    Mixing it with ice to start with cools it off and makes it drinkable faster.

  5. Innahouse // Thursday, January 29, 2009 7:36:00 AM  

    We have found that Carnation is the worst-tasting of all the powdered milk brands. All other brands seem to be about the same, otherwise. As Dawn said, you DO have to get used to it gradually, though. We never surprised visitors with it, because we knew they weren't used to it; but we were able to save quite a bit on powdered milk, being a big milk-drinking family.

  6. Innahouse // Thursday, January 29, 2009 9:25:00 AM  

    I just thought of something else on the "Pro" side of the powdered milk consideration: Less plastic, gallon bottles for the landfill. Cardboard boxes (which hold the powdered milk) break down much faster than plastic, by far!

  7. Anonymous // Saturday, January 31, 2009 8:02:00 PM  

    Take a Powder of the MILK variety

    What can I say about Powdered milk, I want to say it's a great cost effective alternative for bagged or cartoned milk,,,really I want to say it.
    I have one big hesitation my childhood. I recall powdered milk with dread. IT was lumpy as made in haste (5 kids in my family) and it practically turned me off the stuff entirely. So I say if made correctly and cooled in the refridgerator I am sure it is fine.
    I personally wouldnt drink it I may as suggested use it for cooking and for coffee and tea.
    Although I may suggest if you really want to save some dough, drink herbal teas. they dont require sugar or milk.
    Green tea is great for you and its cost effective too.

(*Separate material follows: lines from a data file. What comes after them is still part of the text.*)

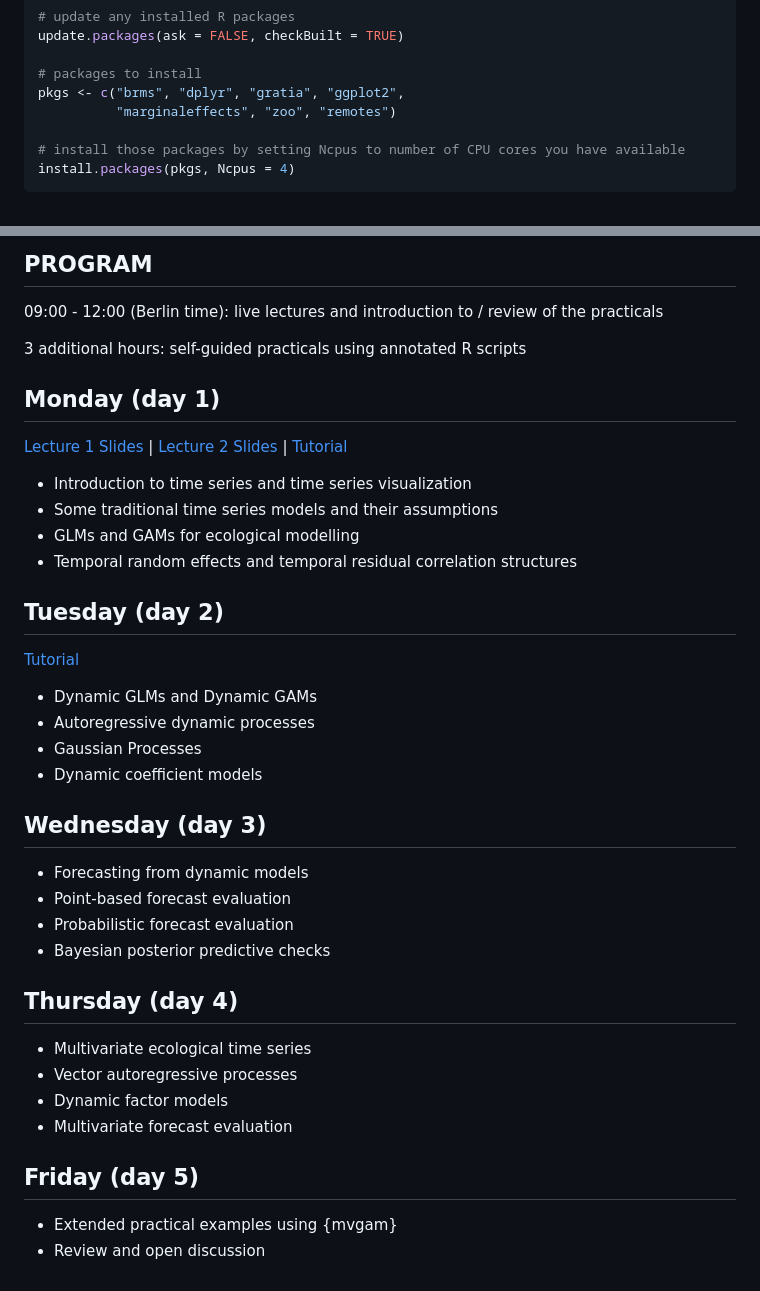
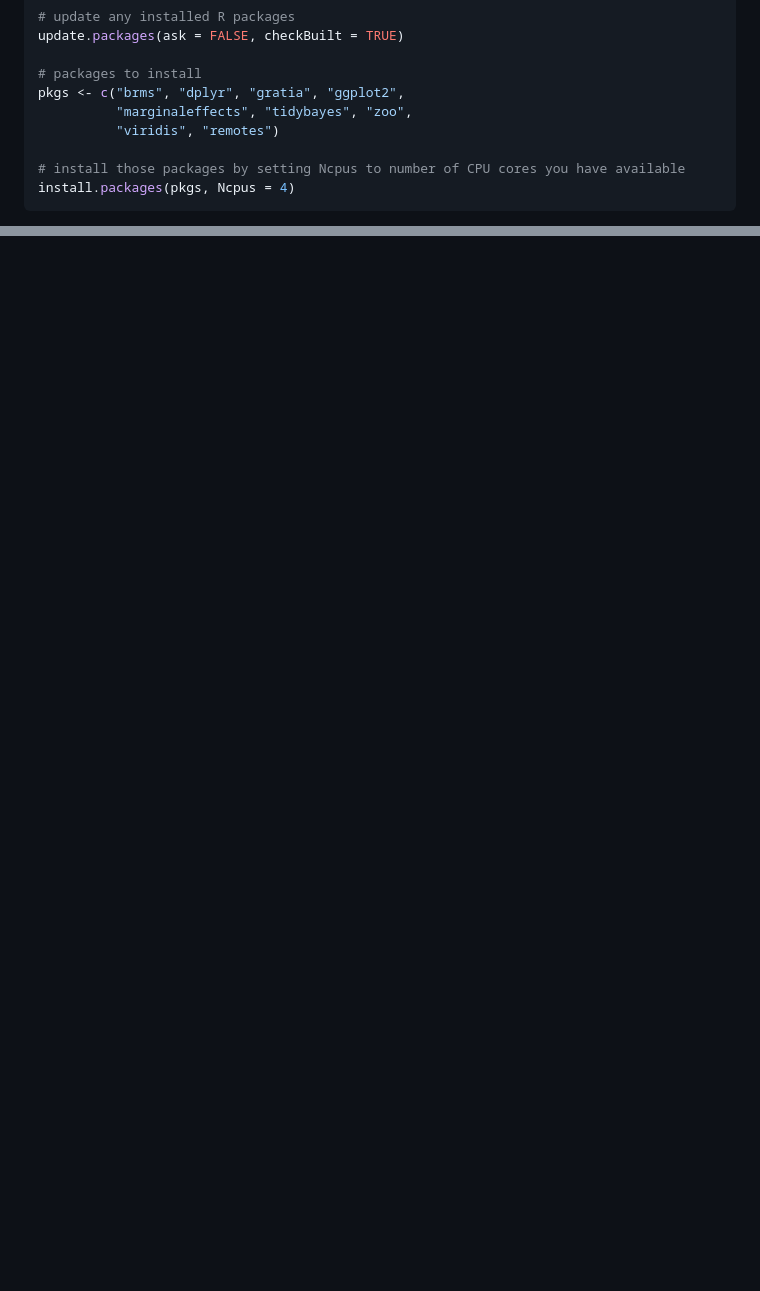
Before and after one commit to nicholasjclark/physalia-forecasting-course, a Markdown page: README.md, 2 parts joined by grey strips. Drawn GitHub-style; blank space fills up the shorter version.

```diff
--- a/README.md
+++ b/README.md
@@ -48,7 +48,8 @@ update.packages(ask = FALSE, checkBuilt = TRUE)
 
 # packages to install
 pkgs <- c("brms", "dplyr", "gratia", "ggplot2",
-          "marginaleffects", "zoo", "remotes")
+          "marginaleffects", "tidybayes", "zoo",
+          "viridis", "remotes")
 
 # install those packages by setting Ncpus to number of CPU cores you have available
 install.packages(pkgs, Ncpus = 4)
@@ -174,40 +114,0 @@ remotes::install_github('nicholasjclark/mvgam', force = TRUE)
-## PROGRAM
-09:00 - 12:00 (Berlin time): live lectures and introduction to / review of the practicals
-
-3 additional hours: self-guided practicals using annotated R scripts
-
-
-
-## Monday (day 1)
-[Lecture 1 Slides](https://nicholasjclark.github.io/physalia-forecasting-course/day1/lecture_1_slidedeck) | [Lecture 2 Slides](https://nicholasjclark.github.io/physalia-forecasting-course/day1/lecture_2_slidedeck) | [Tutorial](https://nicholasjclark.github.io/physalia-forecasting-course/day1/tutorial_1_physalia)
-* Introduction to time series and time series visualization
-* Some traditional time series models and their assumptions
-* GLMs and GAMs for ecological modelling
-* Temporal random effects and temporal residual correlation structures
-
-
-## Tuesday (day 2)
-[Tutorial](https://nicholasjclark.github.io/physalia-forecasting-course/day2/tutorial_2_physalia)
-* Dynamic GLMs and Dynamic GAMs
-* Autoregressive dynamic processes
-* Gaussian Processes
-* Dynamic coefficient models
-
-
-## Wednesday (day 3)
-* Forecasting from dynamic models
-* Point-based forecast evaluation
-* Probabilistic forecast evaluation
-* Bayesian posterior predictive checks
-
-
-## Thursday (day 4)
-* Multivariate ecological time series
-* Vector autoregressive processes
-* Dynamic factor models
-* Multivariate forecast evaluation
-
-
-## Friday (day 5)
-* Extended practical examples using {mvgam}
-* Review and open discussion
```
Also changed, not shown: other parts of README.md (+1 -61 lines).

  8. Tina // Sunday, April 04, 2010 11:25:00 PM  

    Here in Canada we can get something called Medallion Milk, here in Winnipeg. It is a NON instant powdered milk...mix it into a thick sludge, add more water, then let sit overnight. You CANNOT tell the difference between it and regular milk. I do buy fresh milk as here this powdered milk is not cost effective except to use to cover those last few days before payday and my day to grocery shop again. However, when I lived in Northern (Arctic) Canada where a gallon (4L) of milk was 15.00CDN in some communities, you can bet many of us drank the Medallion!